It’s a common misconception that SEO and content marketing are two mutually exclusive business strategies. They’re not. In a way, it used to be true — keyword-stuffing once helped pages get ranked well, even if the content wasn’t valuable.
Now, that’s not the case. Search algorithms have succeeded at offering the valuable content that people are looking for — which is the main goal of content marketing. That’s why it’s now possible, and even fairly simple, to build a keyword-driven content strategy.
1. Identify the keywords that matter most.
Determining the relevant keywords for your business still starts in the same place: the Google Adwords Keyword Planner.
The difference when building a keyword-driven content strategy is where you should focus. Brainstorming should go beyond wondering what your audience is searching for and into considering the reasons behind their searches.
What are their specific needs and concerns? This is something you’re going to target with your content, but it should be an element of your keyword planning as well. Instead of focusing on general search queries related to your business, dig deeper into the long-tail keywords that better correspond to what people are actually typing into search.
2. Consider the human element.
Google wants search results to be relevant, and as a content marketer, so do you. There’s no value in using keywords to bring the wrong audience to your site — they’re likely to just head back to the search engine.
That’s why it’s important to consider your audience’s intentions when searching for certain keywords. Google’s already getting really good at it, thanks to RankBrain. For example, if I search “cars 2015,” Google decides that I’m probably interested in buying a new car and offers these results:
But look what happens when I search for “cars 2006”:
Google made a different choice about my intentions here. In 2006, the movie Cars came out, so which is more likely:
- I want to buy a used car from 2006 specifically?

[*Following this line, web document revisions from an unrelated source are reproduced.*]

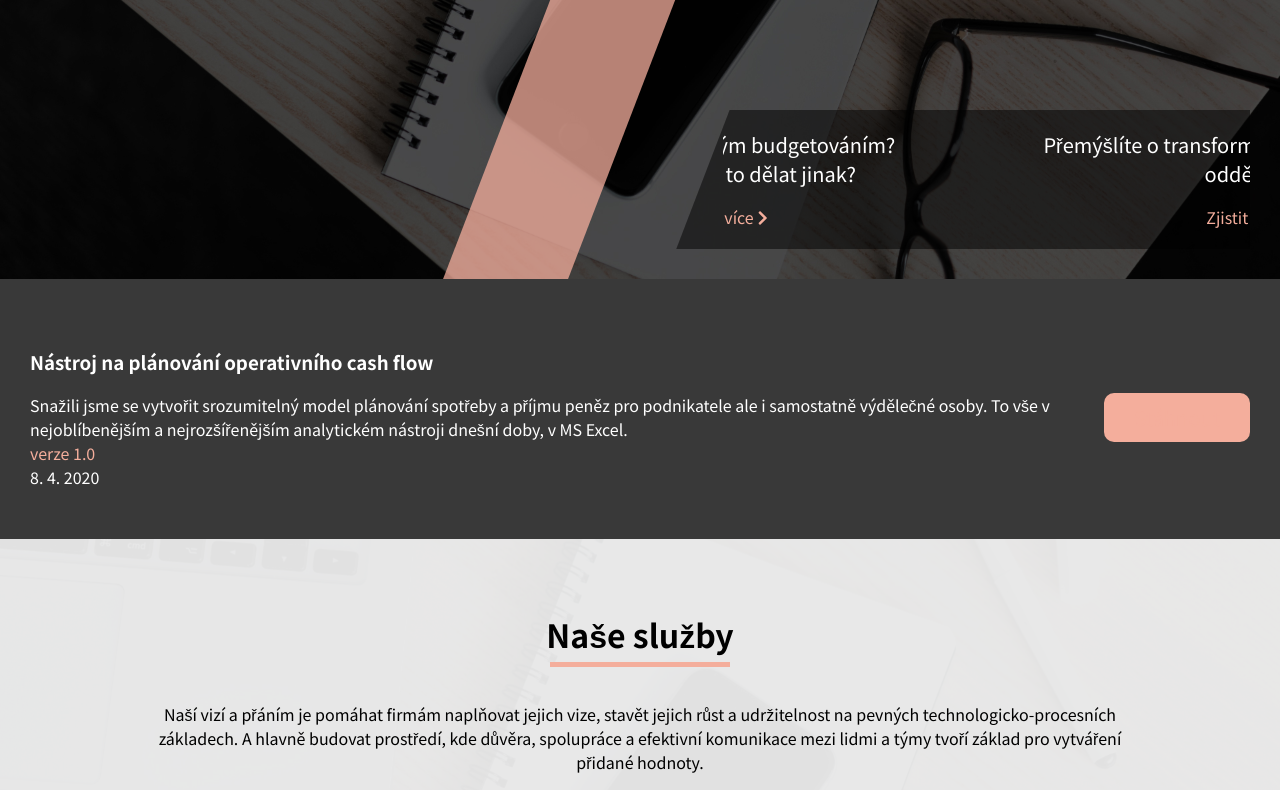
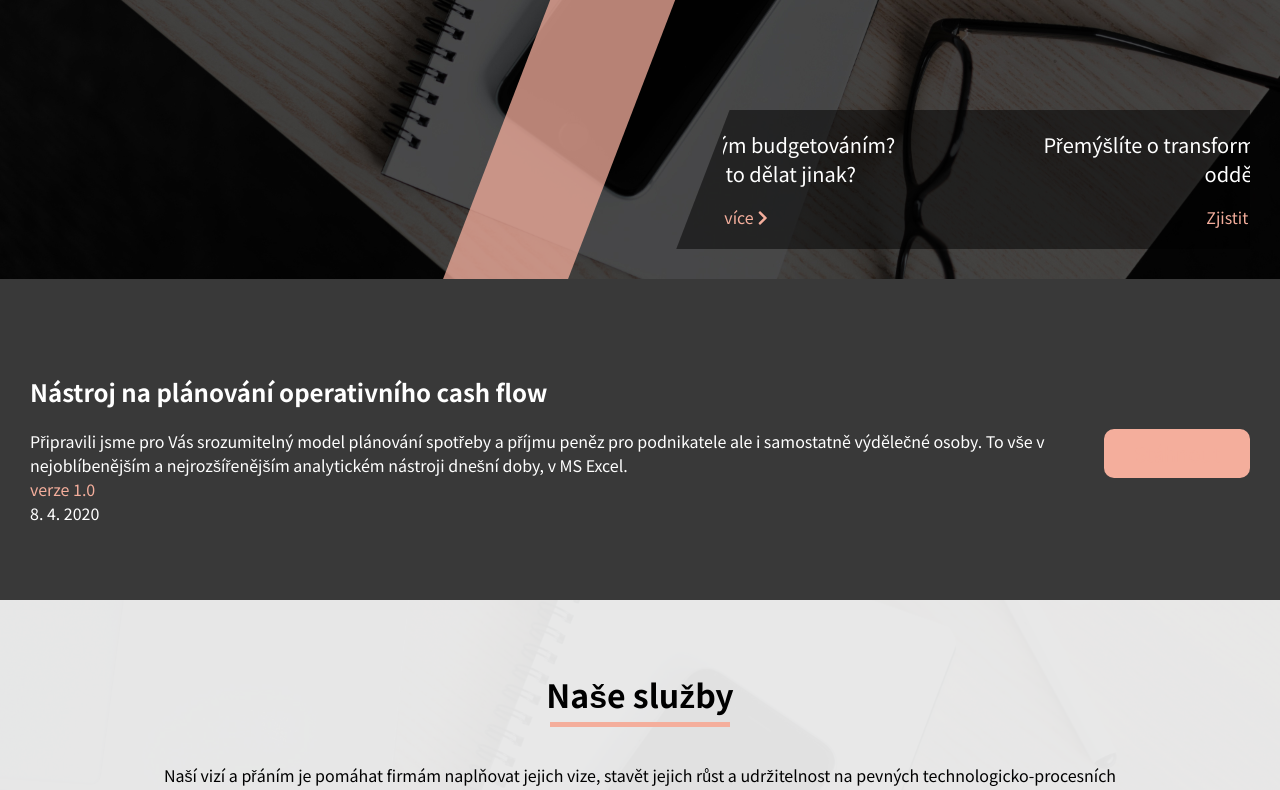
Before and after one commit to crdo/simplebeez, a Next.js app: page / in a window 1280 px wide. Shown: the part 521-1311 px from the top of the page. Built offline with nearby package versions, Linux system fonts and the light colour scheme.

Commit message:
Odkaz na downloads

```diff
--- a/components/download.tsx
+++ b/components/download.tsx
@@ -4,22 +4,22 @@ import { faFileExcel } from "@fortawesome/free-solid-svg-icons";
 
 export default function Download() {
     return (
-        <div className="download">
+        <div className="download" id="downloads">
             <div className="container">
-                <h3>Nástroj na plánování operativního cash flow </h3>
+                <h2>Nástroj na plánování operativního cash flow </h2>
                 <div className="button">
                     <FileDownloadModal fileName="Cash flow planning" filePath="/Privacy_Policy_ENG.pdf" >
                         Stáhnout
                     </FileDownloadModal>
                 </div>
-                <p>Snažili jsme se vytvořit srozumitelný model plánování spotřeby a příjmu peněz pro podnikatele ale i samostatně výdělečné osoby. To vše v nejoblíbenějším a nejrozšířenějším analytickém nástroji dnešní doby, v MS Excel.</p>
+                <p>Připravili jsme pro Vás srozumitelný model plánování spotřeby a příjmu peněz pro podnikatele ale i samostatně výdělečné osoby. To vše v nejoblíbenějším a nejrozšířenějším analytickém nástroji dnešní doby, v MS Excel.</p>
                 <div className="version">verze 1.0</div>
                 <div className="date">8. 4. 2020</div>
             </div>
             <style global jsx>{`
             .download {
                 background: #393939;
-                padding: 50px 0;
+                padding: 75px 0;
                 color: white;
             }
             .version {
```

- Or I want information about the film?
Obviously, Google went with option number two. Understanding the intention behind searches is important for all types of topics and businesses. And your keyword-driven content strategy can help Google make these distinctions.
3. Use Latent Semantic Indexing (LSI) keywords.
Google uses a system called Latent Semantic Indexing to identify the relationships between different words. It uses these relationships to determine searcher intent, so it can offer the most relevant results possible.
As a content marketer, you can incorporate LSI keywords — essentially keywords related to your keywords — into your content to make it easy for Google to understand your purpose and value to searchers.
Once you have a base of keywords for your business, coming up with LSI keywords is pretty simple. You can use LSI Graph’s LSI Keyword Generator, to start. Type in one of your keywords and see the related terms.
Or type your keyword into Google, scroll to the bottom of search, and see the searches related to your term:
4. Make keywords a part of your editorial planning.
Once you have a bank of main relevant keywords and LSI keywords for all of them, it can seem like you have a lot of ground to cover. So it’s a good thing you also have a lot of content to create.
Make your target keywords an integrated component of your editorial planning. Keywords can easily help you brainstorm content ideas, since they’re based on the same questions:
- What are people searching for?
- What are their intentions?
- What do they care about?
- What are their needs?
- How do they feel?
Make your editorial calendar with keywords in mind, so there’s no need to prioritize one over the other.
5. Optimize with people in mind.
When it comes to on-page optimization, there are several areas where keywords traditionally should appear:
- Title tags
- Meta descriptions
- Alt attributes
- Body content
These are definitely areas you should still optimize, but as a content marketer, you need to prioritize user experience over keyword placement. You and Google have the same goal — providing valuable and relevant content to searchers.
Some strategic keyword placement will help you do this, but only to a certain extent. Even if you show up in a search, it’s the individual person you have to convince to click, stay and read your content.
The best way to do that is not by stuffing your on-page elements with keywords, but by filling them with the content most relevant to your audience’s needs.
As search algorithms continue to improve, the line between SEO and content-marketing strategies become more blurred. As a content marketer, your primary goal is to offer value and relevance to your audience. Luckily, keywords are — and will continue to be — a big part of achieving that.